_Problem details_. Only lines that contain the word "Ursachen" belong in the answer; copy them from the records below.

** Opening Dataset extract block **

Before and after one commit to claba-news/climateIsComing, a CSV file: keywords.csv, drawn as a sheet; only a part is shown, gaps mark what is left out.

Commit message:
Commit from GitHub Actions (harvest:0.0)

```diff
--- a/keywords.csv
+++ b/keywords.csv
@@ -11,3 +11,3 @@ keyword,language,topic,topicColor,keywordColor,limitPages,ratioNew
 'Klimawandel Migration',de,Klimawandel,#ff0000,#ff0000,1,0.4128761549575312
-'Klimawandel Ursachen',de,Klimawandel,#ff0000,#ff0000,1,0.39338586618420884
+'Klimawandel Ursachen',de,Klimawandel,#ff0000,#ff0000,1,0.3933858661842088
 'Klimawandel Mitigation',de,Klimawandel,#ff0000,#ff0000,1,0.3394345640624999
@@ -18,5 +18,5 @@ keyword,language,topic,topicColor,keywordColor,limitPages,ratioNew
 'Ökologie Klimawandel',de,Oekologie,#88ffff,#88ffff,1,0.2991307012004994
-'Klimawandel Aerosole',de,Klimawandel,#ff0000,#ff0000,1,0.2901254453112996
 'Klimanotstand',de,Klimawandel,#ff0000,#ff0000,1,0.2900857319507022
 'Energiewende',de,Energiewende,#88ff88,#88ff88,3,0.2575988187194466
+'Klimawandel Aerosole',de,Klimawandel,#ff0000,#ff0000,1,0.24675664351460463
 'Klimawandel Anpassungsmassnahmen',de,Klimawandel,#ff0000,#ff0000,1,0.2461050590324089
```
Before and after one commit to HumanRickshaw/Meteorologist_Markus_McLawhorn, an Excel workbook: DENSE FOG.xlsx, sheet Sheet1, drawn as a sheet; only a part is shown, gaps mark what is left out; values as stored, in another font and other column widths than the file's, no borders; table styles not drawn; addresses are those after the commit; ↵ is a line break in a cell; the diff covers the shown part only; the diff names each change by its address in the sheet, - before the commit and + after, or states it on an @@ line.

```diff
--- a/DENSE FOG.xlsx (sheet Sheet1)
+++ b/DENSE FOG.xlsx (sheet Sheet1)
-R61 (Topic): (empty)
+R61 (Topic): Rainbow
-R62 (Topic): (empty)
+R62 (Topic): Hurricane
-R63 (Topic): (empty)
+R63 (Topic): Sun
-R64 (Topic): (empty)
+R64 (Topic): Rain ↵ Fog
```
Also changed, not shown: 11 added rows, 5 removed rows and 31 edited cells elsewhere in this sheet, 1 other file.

** Closing Dataset extract block **

_Task answer_.
-'Klimawandel Ursachen',de,Klimawandel,#ff0000,#ff0000,1,0.39338586618420884
+'Klimawandel Ursachen',de,Klimawandel,#ff0000,#ff0000,1,0.3933858661842088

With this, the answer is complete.